The California Prune Board has reinforced its commitment to sustainability by joining the US Sustainability Alliance, an organisation that represents 25 farming, fishery and forestry organisations
The California Prune Board has joined the US Sustainability Alliance (USSA).
The member organisation for US agriculture represents 25 farming, fishery and forestry organisations and supply chain partners, promoting sustainable US production practices and products to a global market.
Spanning 43,000 acres of land across the Sacramento and San Joaquin valleys, California Prunes lead the premium prune category worldwide thanks to the craftsmanship at work in the orchards.
The Californian Prune industry generates millions for the US state’s economy and supports thousands of jobs across farms; many of which have been passed down through generations. While there is heritage, there is also progress, with growers embracing innovative technologies and sustainable practices that conserve energy, reduce water use, and improve the safety and quality of prune production while ensuring longevity for the industry.
The industry has implemented thoughtful and scientifically-based practices to help protect the environment while producing safe, nutritious prunes
- Esther Ritson-Elliott, Director of International Marketing and Communications, California Prune Board
In a state renowned for drought, water conservation efforts are being made across a number of orchards, with precise micro-irrigation systems significantly reducing water usage. The work done by the Mariani Family in Vacaville, for example, has saved more than eight million gallons thanks to the utilisation of a water purification plant to recycle water waste for use in the orchards.
Renewable energy is also being utilised by handlers and growers like Sandra Mitchell of the Mitchell Ranch in Yuba City, who has invested in solar arrays to provide a major source of energy for the farm.
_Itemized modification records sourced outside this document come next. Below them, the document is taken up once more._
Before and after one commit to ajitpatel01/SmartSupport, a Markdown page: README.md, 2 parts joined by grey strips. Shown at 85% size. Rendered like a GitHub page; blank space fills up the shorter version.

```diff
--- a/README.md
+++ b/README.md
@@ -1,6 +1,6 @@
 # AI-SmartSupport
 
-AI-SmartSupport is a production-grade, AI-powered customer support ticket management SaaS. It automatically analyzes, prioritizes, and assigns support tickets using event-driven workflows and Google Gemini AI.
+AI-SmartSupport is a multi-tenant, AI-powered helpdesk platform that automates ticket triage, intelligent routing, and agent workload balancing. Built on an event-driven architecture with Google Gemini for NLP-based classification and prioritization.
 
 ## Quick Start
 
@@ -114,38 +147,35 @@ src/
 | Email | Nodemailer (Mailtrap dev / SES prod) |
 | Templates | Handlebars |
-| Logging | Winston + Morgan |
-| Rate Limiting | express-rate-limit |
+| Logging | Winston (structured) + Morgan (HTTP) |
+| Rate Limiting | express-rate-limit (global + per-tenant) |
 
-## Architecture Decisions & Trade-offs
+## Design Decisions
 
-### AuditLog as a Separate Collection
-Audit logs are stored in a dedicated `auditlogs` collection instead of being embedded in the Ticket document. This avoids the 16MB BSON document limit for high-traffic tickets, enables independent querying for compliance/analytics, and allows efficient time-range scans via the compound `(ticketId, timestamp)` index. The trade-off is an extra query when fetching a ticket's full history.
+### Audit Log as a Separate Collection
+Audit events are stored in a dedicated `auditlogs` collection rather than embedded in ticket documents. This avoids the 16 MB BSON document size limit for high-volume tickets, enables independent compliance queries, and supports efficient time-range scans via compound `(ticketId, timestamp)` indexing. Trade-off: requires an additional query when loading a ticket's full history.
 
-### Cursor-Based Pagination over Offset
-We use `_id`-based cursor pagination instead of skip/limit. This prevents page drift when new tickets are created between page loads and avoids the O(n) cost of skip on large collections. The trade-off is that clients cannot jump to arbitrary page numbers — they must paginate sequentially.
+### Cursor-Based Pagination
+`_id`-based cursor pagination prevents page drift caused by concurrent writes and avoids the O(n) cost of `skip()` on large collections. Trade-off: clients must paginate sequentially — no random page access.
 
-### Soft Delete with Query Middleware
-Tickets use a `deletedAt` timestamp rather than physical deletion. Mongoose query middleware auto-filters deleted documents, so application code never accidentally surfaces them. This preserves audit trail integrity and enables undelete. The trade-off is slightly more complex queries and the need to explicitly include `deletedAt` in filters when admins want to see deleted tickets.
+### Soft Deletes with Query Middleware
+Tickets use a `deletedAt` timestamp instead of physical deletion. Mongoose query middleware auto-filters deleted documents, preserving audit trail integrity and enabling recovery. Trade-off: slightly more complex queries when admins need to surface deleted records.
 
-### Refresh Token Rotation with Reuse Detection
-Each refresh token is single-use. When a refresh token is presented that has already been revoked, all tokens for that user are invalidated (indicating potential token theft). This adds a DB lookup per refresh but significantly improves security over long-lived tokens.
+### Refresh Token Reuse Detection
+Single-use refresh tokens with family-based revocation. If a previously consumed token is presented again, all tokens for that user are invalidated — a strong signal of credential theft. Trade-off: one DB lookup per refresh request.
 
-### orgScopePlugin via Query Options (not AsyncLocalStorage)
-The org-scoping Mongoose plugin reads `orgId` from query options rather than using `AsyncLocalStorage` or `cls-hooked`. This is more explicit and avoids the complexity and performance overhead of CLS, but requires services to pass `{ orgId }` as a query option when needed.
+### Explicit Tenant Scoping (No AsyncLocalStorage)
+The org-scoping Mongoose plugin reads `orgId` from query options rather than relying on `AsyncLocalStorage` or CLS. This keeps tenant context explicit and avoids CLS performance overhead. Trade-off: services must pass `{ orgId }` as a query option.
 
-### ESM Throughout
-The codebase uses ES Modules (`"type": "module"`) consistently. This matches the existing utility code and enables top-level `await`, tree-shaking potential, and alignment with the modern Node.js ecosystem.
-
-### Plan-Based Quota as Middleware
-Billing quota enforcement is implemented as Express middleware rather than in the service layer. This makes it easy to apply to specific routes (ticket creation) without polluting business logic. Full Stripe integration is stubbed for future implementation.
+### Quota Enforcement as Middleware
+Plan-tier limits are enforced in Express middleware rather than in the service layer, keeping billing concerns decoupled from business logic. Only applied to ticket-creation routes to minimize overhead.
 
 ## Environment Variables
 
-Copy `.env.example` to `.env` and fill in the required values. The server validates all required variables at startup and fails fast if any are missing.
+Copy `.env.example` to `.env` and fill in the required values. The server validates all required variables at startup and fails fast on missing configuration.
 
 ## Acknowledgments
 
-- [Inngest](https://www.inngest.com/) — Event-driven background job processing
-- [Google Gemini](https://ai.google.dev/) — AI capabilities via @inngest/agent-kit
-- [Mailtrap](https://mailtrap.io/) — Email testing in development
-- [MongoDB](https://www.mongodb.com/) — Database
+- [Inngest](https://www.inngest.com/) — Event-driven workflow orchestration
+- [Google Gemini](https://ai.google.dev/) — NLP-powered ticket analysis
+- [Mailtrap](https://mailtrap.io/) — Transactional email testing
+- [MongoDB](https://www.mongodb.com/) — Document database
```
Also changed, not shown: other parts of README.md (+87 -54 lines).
As part of efforts to maintain nutrient-dense soil and improve irrigation efficiency, some farmers are utilising cover crops and other methods such as Marysville’s Ranvir Singh, of Feather River Farms, where grasses are left to grow to help capture carbon and clean the air.
Soil health is also the focus of Yuba City’s John Taylor, of Taylor Brothers Farms, who is focusing on improving prune tree health and productivity by injecting nitrogen and trialling beneficial bacteria in his soil.
Meanwhile, techniques to improve the ecosystem and habitats are being utilised widely across the orchards, including the positioning of owl boxes to encourage smart pest control, and the use of apiaries for crop pollination.
With California Prune growers working in partnership with nature, the California Prune Board and the US Sustainability Alliance are keen to highlight their progress to a worldwide audience.
Esther Ritson-Elliott, Director of International Marketing and Communications, California Prune Board, said: “As part of strides towards sustainable practices, California Prune growers and handlers invest in orchard management and research that demonstrates its commitment to the planet, and the communities in which farmers operate and serve."
Ritson-Elliott continued: “The industry has implemented thoughtful and scientifically-based practices to help protect the environment while producing safe, nutritious prunes. Now, as part of the US Sustainability Alliance, we aim to continue to share our knowledge and practices with our fellow members while promoting California Prunes’ sustainability initiatives to a global audience.”